Scan the material for the word "export" and copy each line where it occurs.
**** RECORDS FOR THE TASK ****
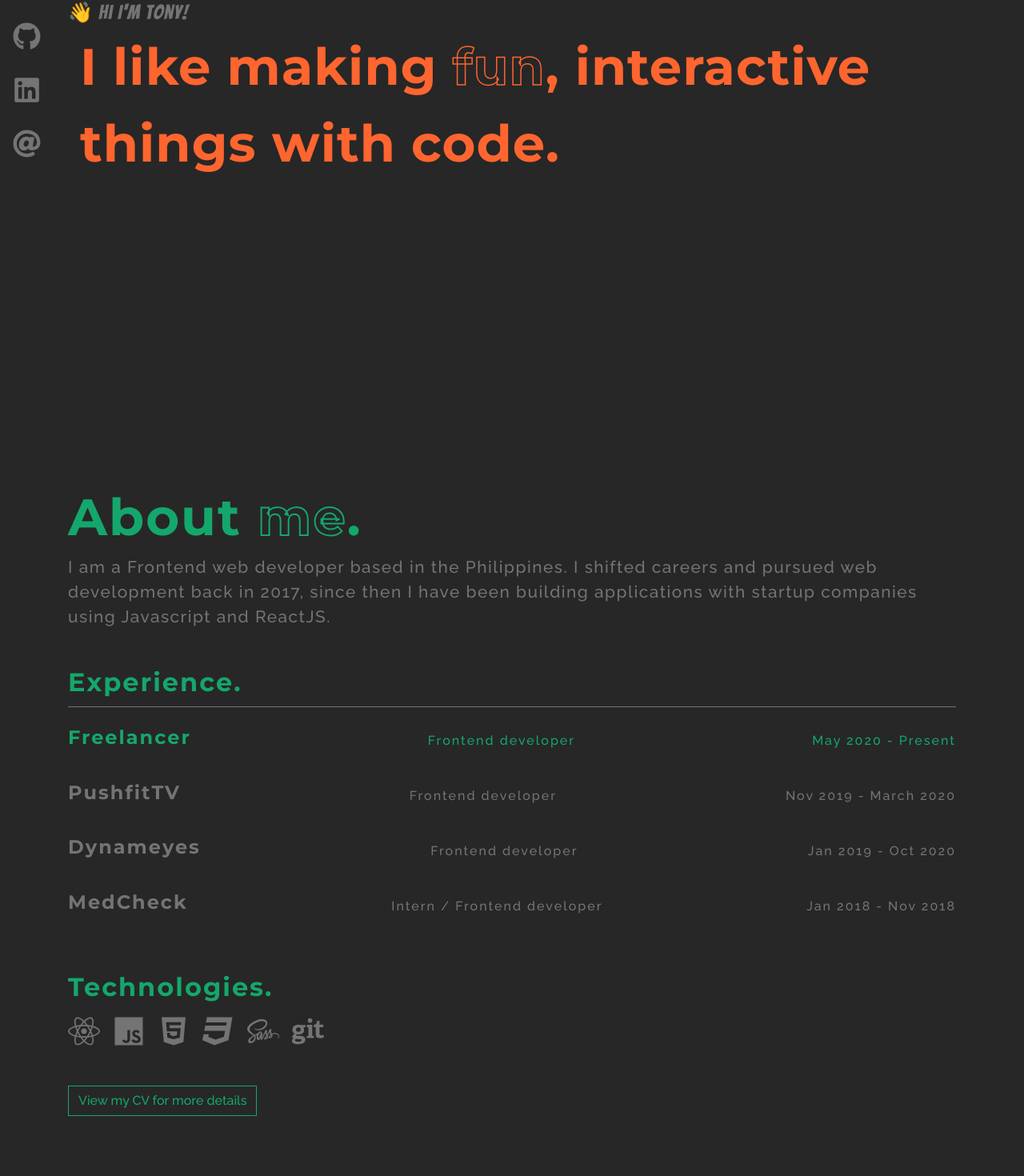
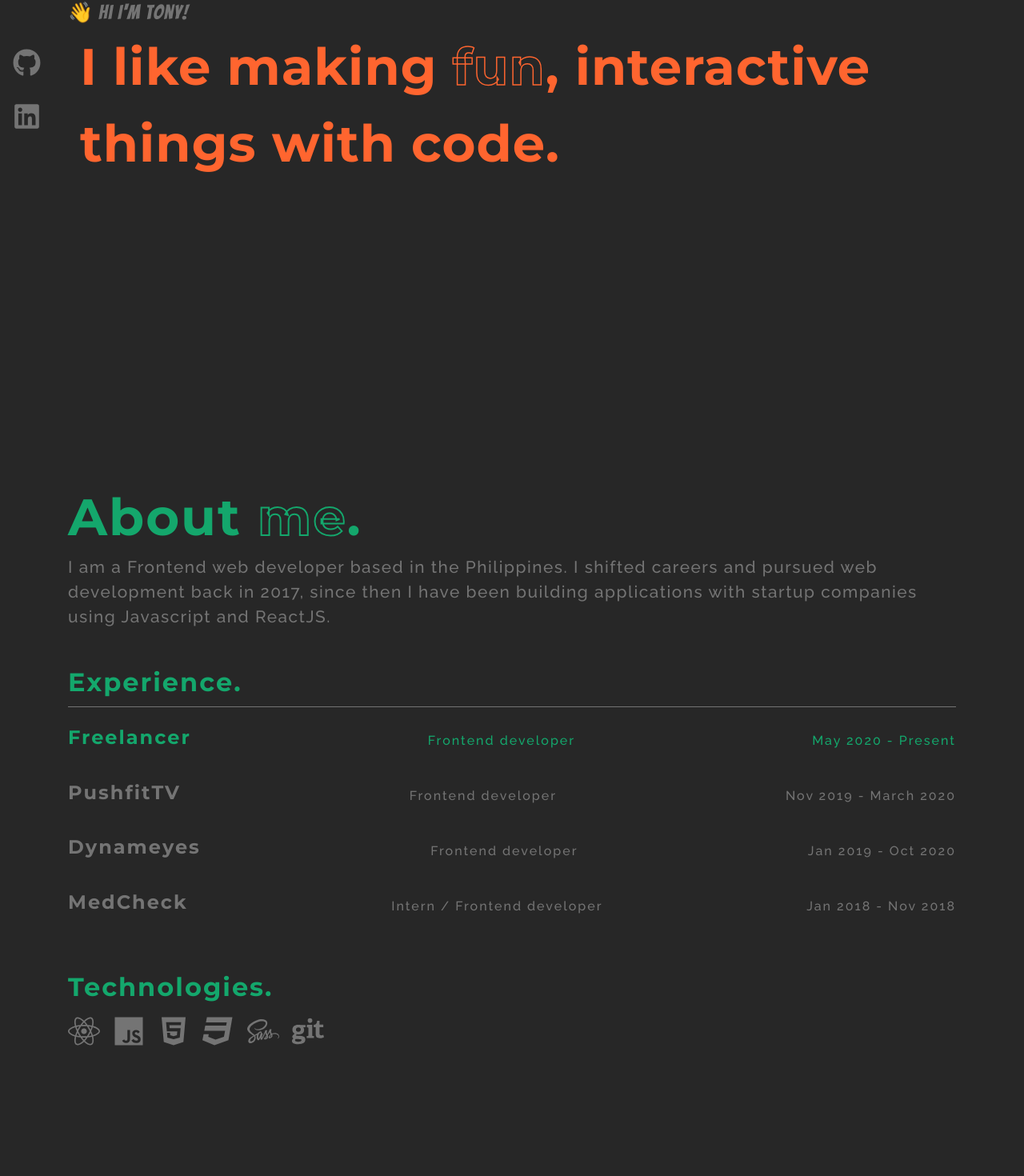
Before and after one commit to AnthonyDelaCruz/nextjs-portfolio, a Next.js app: page / in a window 1280 px wide. Shown: the part 288-1758 px from the top of the page at 80% size. Built offline with nearby package versions, Linux system fonts and the light colour scheme; no server answers.

Commit message:
commented out non functioning components for now

```diff
--- a/components/About.tsx
+++ b/components/About.tsx
@@ -50,9 +50,9 @@ export default function About() {
             <FaGit size={40} />
           </div>
         </div>
-        <Button className="about__resume-btn mt-5" variant="primary">
+        {/* <Button className="about__resume-btn mt-5" variant="primary">
           View my CV for more details
-        </Button>
+        </Button> */}
       </section>
     </Fade>
   );
--- a/components/Contact.tsx
+++ b/components/Contact.tsx
@@ -14,9 +14,9 @@ export default function Contact() {
       <motion.div whileHover="hover" variants={variants}>
         <FaLinkedin size={35} />
       </motion.div>
-      <motion.div whileHover="hover" variants={variants}>
+      {/* <motion.div whileHover="hover" variants={variants}>
         <FaAt size={35} />
-      </motion.div>
+      </motion.div> */}
     </div>
   );
 }
--- a/pages/index.tsx
+++ b/pages/index.tsx
@@ -67,7 +67,7 @@ export default function Home() {
         </section>
         <About />
         <Projects />
-        <footer className="py-md-4 mb-4">
+        {/* <footer className="py-md-4 mb-4">
           <div className="container">
             <div className="d-flex">
               <div style={{ flex: 1 }} className="quote-container pr-md-4">
@@ -110,7 +110,7 @@ export default function Home() {
               </div>
             </div>
           </div>
-        </footer>
+        </footer> */}
       </div>
       <Contact />
     </div>
```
****
▸ **COMPLETED EXERCISE**
@@ -50,9 +50,9 @@ export default function About() {
@@ -14,9 +14,9 @@ export default function Contact() {
@@ -67,7 +67,7 @@ export default function Home() {
@@ -110,7 +110,7 @@ export default function Home() {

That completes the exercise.